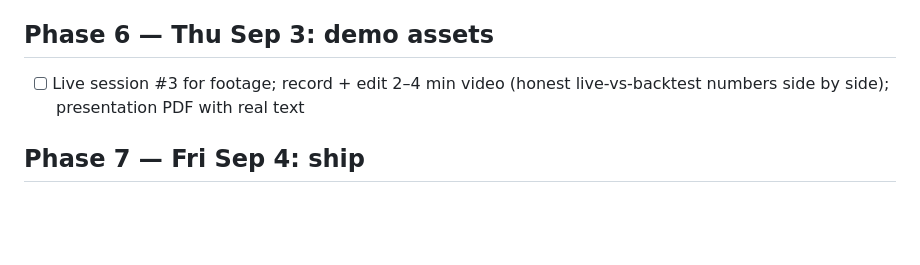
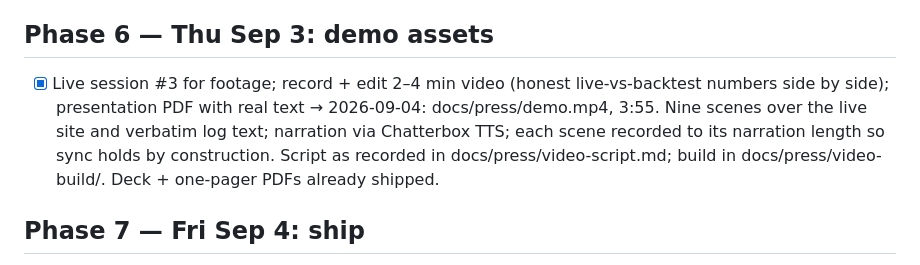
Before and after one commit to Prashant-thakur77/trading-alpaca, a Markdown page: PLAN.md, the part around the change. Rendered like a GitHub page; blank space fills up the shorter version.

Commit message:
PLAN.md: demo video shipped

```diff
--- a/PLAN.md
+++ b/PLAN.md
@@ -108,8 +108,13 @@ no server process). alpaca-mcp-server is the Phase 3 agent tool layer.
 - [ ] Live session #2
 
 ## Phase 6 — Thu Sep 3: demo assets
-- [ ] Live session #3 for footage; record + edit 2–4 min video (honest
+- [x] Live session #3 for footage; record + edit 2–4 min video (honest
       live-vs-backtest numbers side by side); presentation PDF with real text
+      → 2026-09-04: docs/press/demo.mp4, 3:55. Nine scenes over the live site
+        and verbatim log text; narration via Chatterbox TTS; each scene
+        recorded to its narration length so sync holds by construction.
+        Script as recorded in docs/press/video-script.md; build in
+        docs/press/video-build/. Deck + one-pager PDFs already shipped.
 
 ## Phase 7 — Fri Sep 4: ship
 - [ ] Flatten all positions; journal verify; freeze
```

..............................

> _Goal of the exercise_
The lines in the listing that include the word "PLAN" are to be counted; give only that number.

> _Exercise response_
4